If you look forward and say who is going to be the world’s superpower, then a lot of the world thinks it’s going to be China at some point in the future.
How does China perceive its own status in the world?
As China’s rise continues to help shape the international order, it is important to assess not only how other countries view China, but also how the Chinese people see their own country. Polling data shows that the Chinese public holds exceptionally positive views toward their country. In 2005, 88 percent of Chinese surveyed by Pew had a positive view of China. Eleven years later, this figure increased to 95 percent.
Surveys of Chinese domestic views show that most Chinese are optimistic about their country’s power and influence. According to Pew, more than 50 percent of the Chinese public believes that China will eventually surpass the United States as the world’s leading superpower and only 16 percent believe that China will never replace the United States as a superpower. The 2011 Asian Barometer Survey indicates that 44 percent of Chinese believe that China has the most influence in Asia, compared to 25 percent that believe the United States holds the most influence in the region. When asked which country will have the most influence in 10 years, 59 percent of Chinese believe it will be China, while just 11 percent responded that it will be the United States.
Chinese people are similarly optimistic regarding the nature of China’s influence abroad. Of Chinese respondents to the Asian Barometer survey, 97 percent believed that China has a positive impact in the region. According to a 2014 BBC poll, this conviction extends globally, with 85 percent of Chinese believing that China is a positive influence in the world. Just 7 percent of the surveyed Chinese believed China’s influence to be negative.

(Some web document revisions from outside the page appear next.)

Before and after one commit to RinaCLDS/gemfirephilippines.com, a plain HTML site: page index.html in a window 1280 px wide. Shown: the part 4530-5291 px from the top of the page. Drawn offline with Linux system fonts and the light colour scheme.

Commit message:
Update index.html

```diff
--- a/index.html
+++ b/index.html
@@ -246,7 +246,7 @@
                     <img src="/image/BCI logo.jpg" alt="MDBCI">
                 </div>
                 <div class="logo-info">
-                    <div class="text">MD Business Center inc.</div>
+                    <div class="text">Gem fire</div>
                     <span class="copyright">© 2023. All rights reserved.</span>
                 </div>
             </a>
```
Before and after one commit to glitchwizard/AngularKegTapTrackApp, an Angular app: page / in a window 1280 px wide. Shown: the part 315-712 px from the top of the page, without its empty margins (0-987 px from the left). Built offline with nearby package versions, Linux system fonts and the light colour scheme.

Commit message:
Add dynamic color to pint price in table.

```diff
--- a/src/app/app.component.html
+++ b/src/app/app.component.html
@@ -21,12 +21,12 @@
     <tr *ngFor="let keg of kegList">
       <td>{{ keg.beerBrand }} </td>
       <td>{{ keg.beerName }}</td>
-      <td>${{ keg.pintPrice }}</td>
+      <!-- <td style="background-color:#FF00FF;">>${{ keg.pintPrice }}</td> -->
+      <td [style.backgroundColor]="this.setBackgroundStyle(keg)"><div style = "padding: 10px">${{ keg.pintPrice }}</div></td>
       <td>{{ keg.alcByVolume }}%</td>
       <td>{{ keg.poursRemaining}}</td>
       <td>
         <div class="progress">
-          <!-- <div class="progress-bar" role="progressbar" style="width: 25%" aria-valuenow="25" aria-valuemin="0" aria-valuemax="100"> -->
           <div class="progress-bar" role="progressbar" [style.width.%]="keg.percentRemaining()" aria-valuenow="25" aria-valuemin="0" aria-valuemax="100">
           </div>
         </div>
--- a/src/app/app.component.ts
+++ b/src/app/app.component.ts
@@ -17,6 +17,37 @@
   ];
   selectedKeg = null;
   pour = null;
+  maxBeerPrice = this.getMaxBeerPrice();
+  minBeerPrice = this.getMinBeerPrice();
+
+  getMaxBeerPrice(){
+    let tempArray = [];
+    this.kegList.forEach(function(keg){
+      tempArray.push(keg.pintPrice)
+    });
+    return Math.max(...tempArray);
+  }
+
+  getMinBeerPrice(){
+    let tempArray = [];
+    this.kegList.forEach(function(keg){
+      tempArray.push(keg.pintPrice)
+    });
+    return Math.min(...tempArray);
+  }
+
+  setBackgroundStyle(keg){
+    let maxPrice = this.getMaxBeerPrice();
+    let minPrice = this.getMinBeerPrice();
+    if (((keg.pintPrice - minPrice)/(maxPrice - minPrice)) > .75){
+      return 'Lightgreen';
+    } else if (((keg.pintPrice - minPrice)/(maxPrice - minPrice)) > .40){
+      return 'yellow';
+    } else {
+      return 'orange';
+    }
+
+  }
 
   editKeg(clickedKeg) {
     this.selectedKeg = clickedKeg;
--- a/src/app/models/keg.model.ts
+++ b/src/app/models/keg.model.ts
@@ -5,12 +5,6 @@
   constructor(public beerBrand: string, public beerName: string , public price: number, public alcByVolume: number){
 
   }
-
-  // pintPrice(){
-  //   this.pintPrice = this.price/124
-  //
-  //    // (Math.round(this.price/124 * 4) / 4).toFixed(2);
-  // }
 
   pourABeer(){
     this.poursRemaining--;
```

Chinese confidence is reflected in their approval of the central government, though it is difficult to judge the reliability of this data, especially since many Chinese people may be fearful of expressing critical views of their leaders and government. In the 2014 Pew Global Attitudes survey, 92 percent of Chinese expressed confidence in President Xi Jinping. This overwhelming approval rating was mirrored by a 2014 survey conducted at Harvard University, which found that 94.7 percent of Chinese expressed confidence in Xi’s capability of handling domestic affairs and 93.9 percent were confident in Xi’s handling of international affairs. Nevertheless, there is some indication that China’s economic slowdown may dampen Chinese enthusiasm. A 2015 Gallup poll found a 9 percent year-on-year drop (85 percent to 76 percent) in the Chinese belief that their standard of living was improving.